Mazey, my matriarch Golden rescue girl, had survived Jesse, Eli and Bo. Her life – before coming to me -- had been one of the toughest having been tossed in and out of high kill shelters and finally the rescue where we were brought together four years ago. Our road was a long one but she took to life indoors immediately. Her social skills never fully developed however and she sadly never learned to play with toys. Heaven to her was a soft bed, quiet, naps, food, water and treats and a nightly massage. Mazey’s old hips – like so many big dogs -- finally gave out after years of deterioration and arthritis. When the pain would no longer allow her to stand or take a few steps without falling last week I had to give my sweet girl the two things I could -- dignity and peace.
There is a huge void without Jesse, Eli and Mazey and there always will be, just as there is a void left by my Keetie and Candy (former Golden sweethearts). But, I also know there are so many animals in need of a loving home that the longer I wait to recover from my loss the shorter their chances are of finding a home.
That brings us to present.
I was going to tell you about “Blog Paws 2010” - the absolutely incredible, first-ever conference I attended for pet bloggers this past weekend in Columbus, Ohio. However, I can’t do that for a day or so. Why? Because of Oakley.
Oakley is the 2-year-old Golden Retriever who was in dire need of a home because he was no longer of use to a local breeder. He spent his entire life in a cement kennel waiting to grow into a breeding machine. When the breeder recently realized he was “too big” to breed with her smaller females (they could produce puppies too large for the females to safely deliver) he became “no longer needed”. The breeder had the foresight to look after the safety of her females and to also have Oakley neutered.
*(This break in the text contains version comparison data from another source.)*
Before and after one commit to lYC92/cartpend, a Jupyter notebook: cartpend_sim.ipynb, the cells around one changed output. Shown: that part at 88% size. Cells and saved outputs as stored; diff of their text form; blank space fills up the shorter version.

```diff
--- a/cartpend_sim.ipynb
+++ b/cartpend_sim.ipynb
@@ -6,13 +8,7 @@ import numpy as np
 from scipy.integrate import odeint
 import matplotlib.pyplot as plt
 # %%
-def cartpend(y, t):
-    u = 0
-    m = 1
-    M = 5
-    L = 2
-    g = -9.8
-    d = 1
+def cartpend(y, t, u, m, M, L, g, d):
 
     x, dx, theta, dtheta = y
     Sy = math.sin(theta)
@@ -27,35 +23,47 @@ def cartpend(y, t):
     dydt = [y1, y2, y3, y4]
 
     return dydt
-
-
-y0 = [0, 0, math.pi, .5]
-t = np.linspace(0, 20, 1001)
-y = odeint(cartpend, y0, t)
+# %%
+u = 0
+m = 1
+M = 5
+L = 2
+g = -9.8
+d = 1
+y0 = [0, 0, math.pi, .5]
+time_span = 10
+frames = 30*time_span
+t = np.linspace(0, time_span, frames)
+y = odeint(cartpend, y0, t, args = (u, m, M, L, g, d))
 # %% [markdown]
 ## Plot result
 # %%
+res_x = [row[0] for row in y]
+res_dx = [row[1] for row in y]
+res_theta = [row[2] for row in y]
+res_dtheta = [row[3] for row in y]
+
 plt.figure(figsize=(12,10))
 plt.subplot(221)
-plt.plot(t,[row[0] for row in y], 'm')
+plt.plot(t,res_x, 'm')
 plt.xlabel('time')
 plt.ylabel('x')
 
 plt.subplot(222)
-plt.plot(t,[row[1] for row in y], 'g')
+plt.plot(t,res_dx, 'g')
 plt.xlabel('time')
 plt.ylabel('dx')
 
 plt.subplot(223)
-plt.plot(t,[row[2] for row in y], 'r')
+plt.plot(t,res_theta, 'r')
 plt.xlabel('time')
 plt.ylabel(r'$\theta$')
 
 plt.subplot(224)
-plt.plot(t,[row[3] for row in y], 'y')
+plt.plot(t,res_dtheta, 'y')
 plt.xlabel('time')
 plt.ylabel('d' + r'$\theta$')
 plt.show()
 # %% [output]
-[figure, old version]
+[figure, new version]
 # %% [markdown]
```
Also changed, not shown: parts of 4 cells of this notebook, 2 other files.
Unfortunately Oakley was no longer going to be helping to produce any money and needed ‘to go’. I knew I would always have a house full of rescue dogs. (I couldn’t imagine my life without them) but I just never thought I could commit to taking on a kenneled dog that was never house-trained.
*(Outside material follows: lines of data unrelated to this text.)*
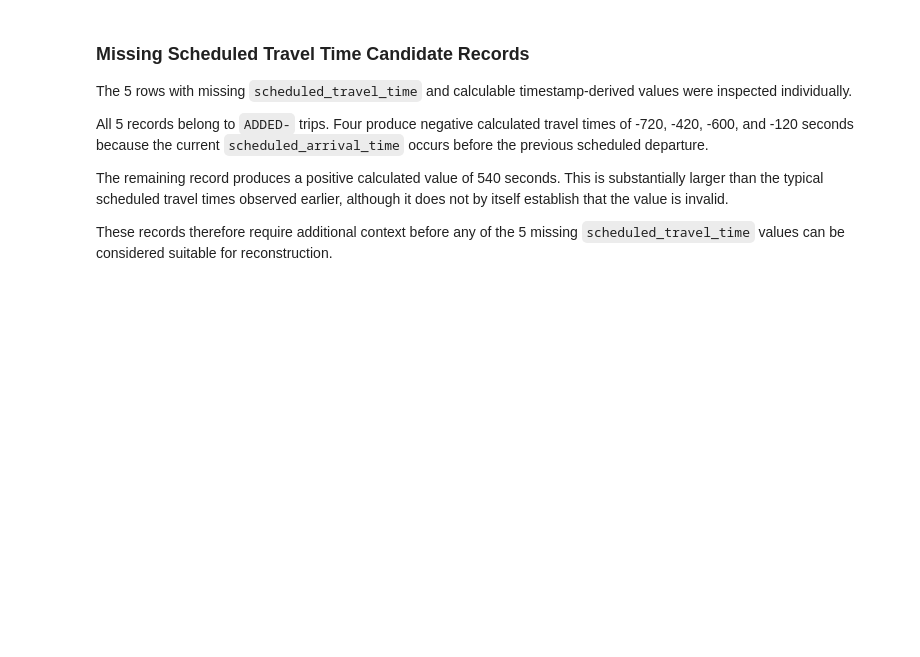
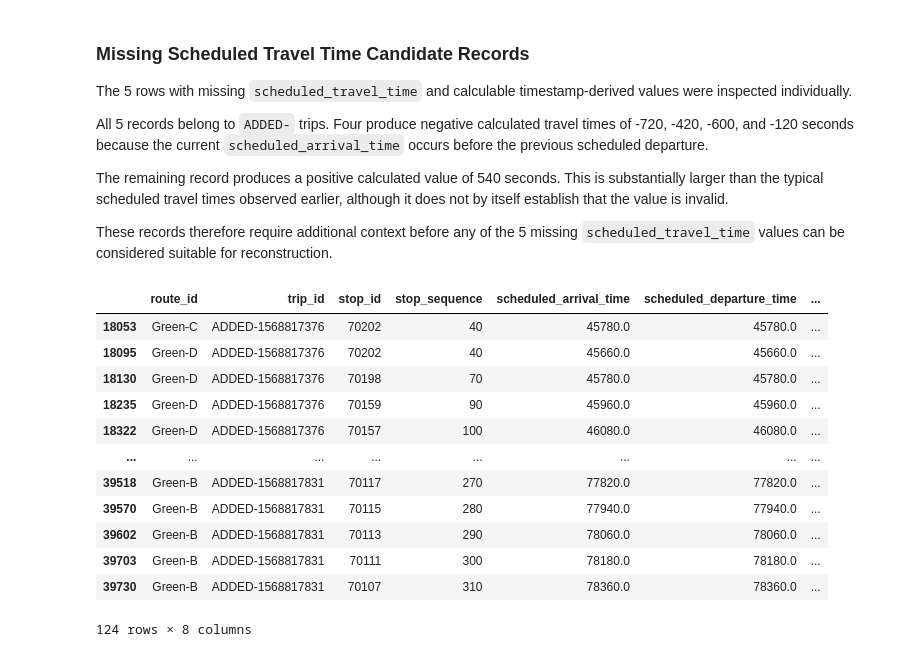
Before and after one commit to rahulcommit/mbta-subway-delay-analysis, a Jupyter notebook: notebooks/01_data_profile.ipynb, the cells around one changed output. Saved outputs shown, nothing was run; the diff lists cells and outputs as text; code cells hidden in the pictures; blank space fills up the shorter version.

Commit message:
Continue scheduled travel time data quality analysis

```diff
--- a/notebooks/01_data_profile.ipynb
+++ b/notebooks/01_data_profile.ipynb
@@ -2107,3 +2107,40 @@ All 5 records belong to `ADDED-` trips. Four produce negative calculated travel
 The remaining record produces a positive calculated value of 540 seconds. This is substantially larger than the typical scheduled travel times observed earlier, although it does not by itself establish that the value is invalid.
 
 These records therefore require additional context before any of the 5 missing `scheduled_travel_time` values can be considered suitable for reconstruction.
+# %%
+scheduled_candidate_indices = scheduled_missing_candidates.index
+
+scheduled_context = scheduled_check[
+    scheduled_check["trip_id"].isin(
+        scheduled_missing_candidates["trip_id"]
+    )
+].copy()
+
+scheduled_context[
+    [
+        "route_id",
+        "trip_id",
+        "stop_id",
+        "stop_sequence",
+        "scheduled_arrival_time",
+        "scheduled_departure_time",
+        "scheduled_travel_time",
+        "calculated_scheduled_travel_time",
+    ]
+].sort_values(
+    ["trip_id", "stop_sequence"]
+)
+# %% [output]
+|  | route_id | trip_id | stop_id | stop_sequence | scheduled_arrival_time | scheduled_departure_time | ... |
+| 18053 | Green-C | ADDED-1568817376 | 70202 | 40 | 45780.0 | 45780.0 | ... |
+| 18095 | Green-D | ADDED-1568817376 | 70202 | 40 | 45660.0 | 45660.0 | ... |
+| 18130 | Green-D | ADDED-1568817376 | 70198 | 70 | 45780.0 | 45780.0 | ... |
+| 18235 | Green-D | ADDED-1568817376 | 70159 | 90 | 45960.0 | 45960.0 | ... |
+| 18322 | Green-D | ADDED-1568817376 | 70157 | 100 | 46080.0 | 46080.0 | ... |
+| ... | ... | ... | ... | ... | ... | ... | ... |
+| 39518 | Green-B | ADDED-1568817831 | 70117 | 270 | 77820.0 | 77820.0 | ... |
+| 39570 | Green-B | ADDED-1568817831 | 70115 | 280 | 77940.0 | 77940.0 | ... |
+| 39602 | Green-B | ADDED-1568817831 | 70113 | 290 | 78060.0 | 78060.0 | ... |
+| 39703 | Green-B | ADDED-1568817831 | 70111 | 300 | 78180.0 | 78180.0 | ... |
+| 39730 | Green-B | ADDED-1568817831 | 70107 | 310 | 78360.0 | 78360.0 | ... |
+124 rows × 8 columns
```
Also changed, not shown: parts of 39 cells of this notebook.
It’s going to be a long, trying process. Oakley has never known human love. His only interaction has been that of his kennel-mates. He was never in a house. Steps were foreign to him as was/is attention. And, he is not housebroken. He is extremely confused with his new surroundings and appears to look just like a completely depressed person does. He cowers at my every uncertain move or when approached -- just his way of deflecting what appears to him to be human aggression, but none-the-less so sad to see. Despite his incredibly enormous size, his demeanor is as gentle as he is huge.
We have a lot of work ahead of us. Time is key and we’ll need a lot of it.
I will keep you posted on our daily-weekly progress and invite you to tell me your stories and successful tips for housebreaking and introducing an unsocialized dog into your family pack.
From this point in the road I cannot see the bright light but I know it will be there when we reach the peak. There is an incredibly wonderful dog inside that mass of red fur. The end result will be more than worth the work cut out for both of us. Wish us luck.